Tuesday, December 06, 2005

Niche tech development in NZ

Smart materials developer Zepher Technology (can't wait for the Mk III version of something...). Good synergy between the real and the info - the smart material 'knows' somethings happened but that's pointless if you can't retrieve the information, know what it means and get the recomendation to the right person.

A swiss investment fund seems to be doing the circuit as well. Yet to make an investment though although i wholeheartedly agree with the direction that NZ should be focusing it's attention (agricultural products leveraging our expertise in exporting rain, sun and minerals in .biological packaging).
I am concerned that NZ is not taking this seriously enough, there are disadvantages to not staking a claim early. Companies will go where the talent is, talent will go where the companies are. It is incredibly hard to figure out which comes first and if you are a global company/investor, you don't give a rat's where it spontaneously happens, but you know it will happen somewhere. I fear that Fonterra's decision to base itself in Melbourne is a symptom of where they (and they are an international 800 lb gorilla in dairy) see the next 20 years of talent and research being done.
Question to Helen Clark: You've had 10 years of phenomenal commodity prices and tax income. What have you done with it? Can you spell 'opportunity cost'? Where is the next $50 billion of NZ GDP coming from?

Te Wananga Chief called on to quit

Like that was never going to happen (NZ Herald).
These guys have ripped off $240 million dollars of tax payer money for dodgy basket weaving courses and funneled the money into nepotistic land deals and consulting fees.
Good grief, get Haliburton on the phone and put this man's talents to good use, he's wasted in NZ.

Very cool magnets

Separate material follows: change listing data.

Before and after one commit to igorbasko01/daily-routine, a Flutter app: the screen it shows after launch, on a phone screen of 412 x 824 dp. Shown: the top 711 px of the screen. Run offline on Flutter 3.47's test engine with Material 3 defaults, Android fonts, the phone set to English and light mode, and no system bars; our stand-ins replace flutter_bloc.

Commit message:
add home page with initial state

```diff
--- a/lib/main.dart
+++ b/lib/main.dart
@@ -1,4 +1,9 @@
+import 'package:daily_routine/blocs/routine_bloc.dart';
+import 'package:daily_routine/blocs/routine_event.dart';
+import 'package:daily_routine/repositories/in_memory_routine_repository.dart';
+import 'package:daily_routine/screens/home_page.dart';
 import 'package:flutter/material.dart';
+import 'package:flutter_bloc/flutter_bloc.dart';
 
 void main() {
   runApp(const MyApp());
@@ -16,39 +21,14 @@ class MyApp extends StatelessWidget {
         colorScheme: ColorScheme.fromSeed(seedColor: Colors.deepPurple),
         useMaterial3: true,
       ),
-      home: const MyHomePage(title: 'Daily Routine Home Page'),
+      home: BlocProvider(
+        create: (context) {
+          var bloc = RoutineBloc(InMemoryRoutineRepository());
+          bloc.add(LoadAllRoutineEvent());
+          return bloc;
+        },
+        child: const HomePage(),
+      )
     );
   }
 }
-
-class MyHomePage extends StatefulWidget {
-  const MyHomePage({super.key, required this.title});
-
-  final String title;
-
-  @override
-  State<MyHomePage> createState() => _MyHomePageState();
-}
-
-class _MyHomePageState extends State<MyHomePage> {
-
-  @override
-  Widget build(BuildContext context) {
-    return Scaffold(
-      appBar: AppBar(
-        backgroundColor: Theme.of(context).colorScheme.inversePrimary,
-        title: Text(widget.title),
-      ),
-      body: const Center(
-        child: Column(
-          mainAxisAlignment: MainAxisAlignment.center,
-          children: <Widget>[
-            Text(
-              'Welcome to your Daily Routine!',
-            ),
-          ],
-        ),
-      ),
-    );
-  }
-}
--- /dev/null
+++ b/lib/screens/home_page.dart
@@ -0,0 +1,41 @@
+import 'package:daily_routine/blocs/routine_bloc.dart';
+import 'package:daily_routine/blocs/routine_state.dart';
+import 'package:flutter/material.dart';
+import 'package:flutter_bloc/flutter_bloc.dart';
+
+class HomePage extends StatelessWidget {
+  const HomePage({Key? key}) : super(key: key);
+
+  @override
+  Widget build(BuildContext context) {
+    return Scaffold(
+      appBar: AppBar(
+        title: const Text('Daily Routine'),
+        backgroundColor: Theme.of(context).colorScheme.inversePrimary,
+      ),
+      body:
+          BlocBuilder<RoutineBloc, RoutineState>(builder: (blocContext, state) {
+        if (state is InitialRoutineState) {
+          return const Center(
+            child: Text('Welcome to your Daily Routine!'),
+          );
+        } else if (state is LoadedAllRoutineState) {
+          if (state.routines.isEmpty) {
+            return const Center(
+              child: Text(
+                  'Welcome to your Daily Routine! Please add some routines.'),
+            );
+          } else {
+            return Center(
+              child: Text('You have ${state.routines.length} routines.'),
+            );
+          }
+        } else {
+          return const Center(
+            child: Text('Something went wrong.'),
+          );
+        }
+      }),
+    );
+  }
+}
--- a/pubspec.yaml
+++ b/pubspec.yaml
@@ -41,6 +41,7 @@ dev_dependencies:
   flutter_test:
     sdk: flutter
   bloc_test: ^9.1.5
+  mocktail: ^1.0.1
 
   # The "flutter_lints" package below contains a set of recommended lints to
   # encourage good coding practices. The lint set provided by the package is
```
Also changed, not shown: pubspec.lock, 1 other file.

There are some seriously cool toys, errr, magnets available nowadays (hattip to Boyd and an increasingly efficient US military-industrial complex). You can not only do some room temperature levitation stuff but check out this Maganview liquid! How cool is that?
Last time i had heard about magnetic fluids (or rather magnetic stuff in fluids) a company was trying to use them to give the illusion of 'space' when viewing 3D images. They had the liquid in little tubes stitched into a glove and depending on what you did with your hand in space (i assume you have on some goggles so you think you're grabbing something) different combinations of tubes would become magnetised and you would feel as though you had actually grabbed something. They were having trouble with maintaining the solution but maybe they've cracked that nut over the last 5 years - now that'd be cool, imagine grabbing a widget from a design engineer that only exists on a CAD program....